The quest for fuller knowledge and greater understanding will go on.
But know that the Kremlin is biding its time for fuller revenge.
In nearby Pasadena, California, at fuller Theological Seminary, the same characteristics forged Adam into a gifted pastor.
However, its options are weak: The court can issue a public rebuke or ask fuller to resign, but little else.
In fact, this week is all about remerchandising your existing talents and wares, doing what you do, with fuller force.
Waiting for a fuller reconnaissance, therefore, would have consumed time without giving any advantage.
I wish it were possible for me to give a fuller account of the Burmese family.
Of the subsequent proceedings, Inky Mike brought us a fuller report than the newspapers.
And then the sun had seemed to rise on a fuller life that came later.
Seen in its light the sweep of landscape seemed to her more picturesque, fuller of appeal to the imagination.
"one who fulls cloth," Old English fullere, from Latin fullo "fuller" (see foil (v.)). The substance called fuller's earth (silicate of alumina) is first recorded 1520s, so called because it was used in cleansing cloth.
Old English full "completely, full, perfect, entire, utter," from Proto-Germanic *fullaz (cf. Old Saxon full, Old Frisian ful, Old Norse fullr, Old High German fol, German voll, Gothic fulls), from PIE *pele- (1) "to fill" (see poly-).
Adverbial sense was common in Middle English (full well, full many, etc.). Related: Fuller; fullest.
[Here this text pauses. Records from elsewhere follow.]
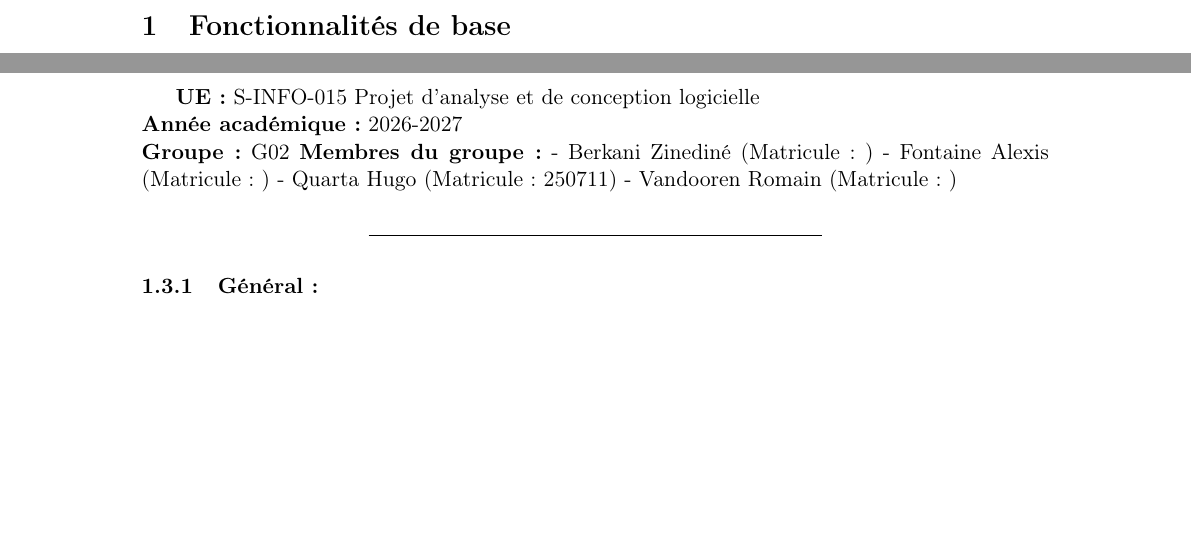
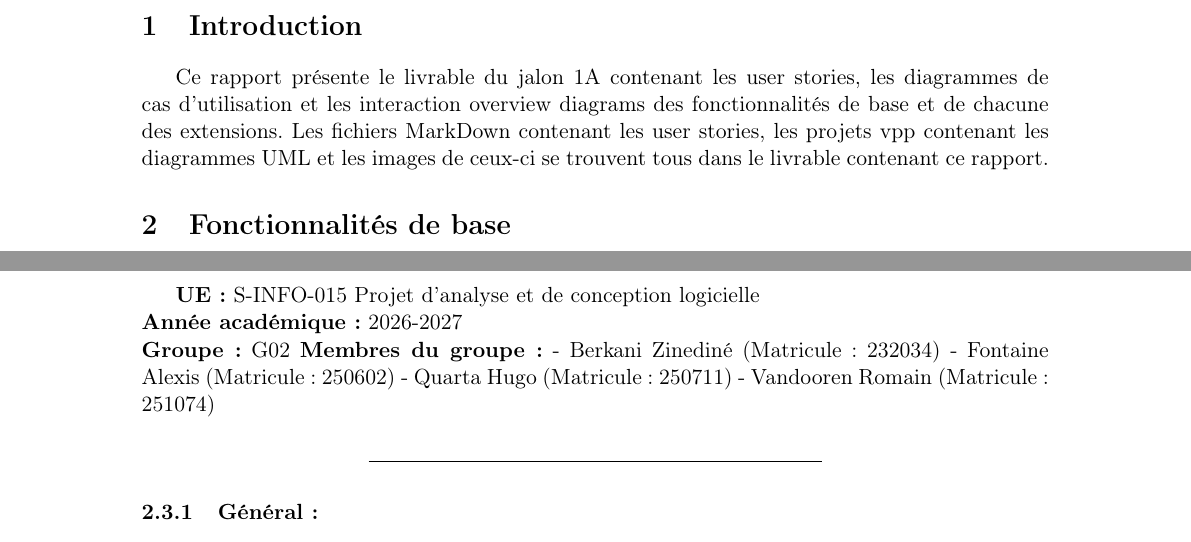
Before and after one commit to romain-bsn/my_ubank, a LaTeX document (rapport.tex, which reads user-stories-fonctionnalites-de-base.tex): two parts of pages 3 and 10 of 45, joined at a grey line, cut at the place of the change, the shorter picture padded with empty space. Compiled offline with pdfLaTeX.

Commit message:
added intro + matricules in US

```diff
--- a/rapport.tex
+++ b/rapport.tex
@@ -56,6 +56,9 @@
 \tableofcontents
 \newpage
 
+\section{Introduction}
+Ce rapport présente le livrable du jalon 1A contenant les user stories, les diagrammes de cas d'utilisation et les interaction overview diagrams des fonctionnalités de base
+et de chacune des extensions. Les fichiers MarkDown contenant les user stories, les projets vpp contenant les diagrammes UML et les images de ceux-ci se trouvent tous dans le livrable contenant ce rapport.
 
 \section{Fonctionnalités de base}
 
--- a/user-stories-fonctionnalites-de-base.tex
+++ b/user-stories-fonctionnalites-de-base.tex
@@ -1,8 +1,8 @@
 \textbf{UE :} S-INFO-015 Projet d'analyse et de conception logicielle\\
 \textbf{Année académique :} 2026-2027\\
 \textbf{Groupe :} G02 \textbf{Membres du groupe :} - Berkani Zinediné
-(Matricule : ) - Fontaine Alexis (Matricule : ) - Quarta Hugo (Matricule
-: 250711) - Vandooren Romain (Matricule : )
+(Matricule : 232034) - Fontaine Alexis (Matricule : 250602) - Quarta Hugo (Matricule
+: 250711) - Vandooren Romain (Matricule : 251074)
 
 \begin{center}\rule{0.5\linewidth}{0.5pt}\end{center}
 
```
Also changed, not shown: user-stories-fonctionnalites-de-base.md (+3 -3 lines), rapport.tex (2 more changed lines), 1 other file.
Full moon was Old English fulles monan; first record of full-blood in relation to racial purity is from 1812. Full house is 1710 in the theatrical sense, 1887 in the poker sense.
"to tread or beat cloth to cleanse or thicken it," late 14c., from Old French fouler, from Latin fullo (see foil (v.)); Old English had the agent-noun fullere, probably directly from Latin fullo.
The word "full" is from the Anglo-Saxon fullian, meaning "to whiten." To full is to press or scour cloth in a mill. This art is one of great antiquity. Mention is made of "fuller's soap" (Mal. 3:2), and of "the fuller's field" (2 Kings 18:17). At his transfiguration our Lord's rainment is said to have been white "so as no fuller on earth could white them" (Mark 9:3). En-rogel (q.v.), meaning literally "foot-fountain," has been interpreted as the "fuller's fountain," because there the fullers trod the cloth with their feet.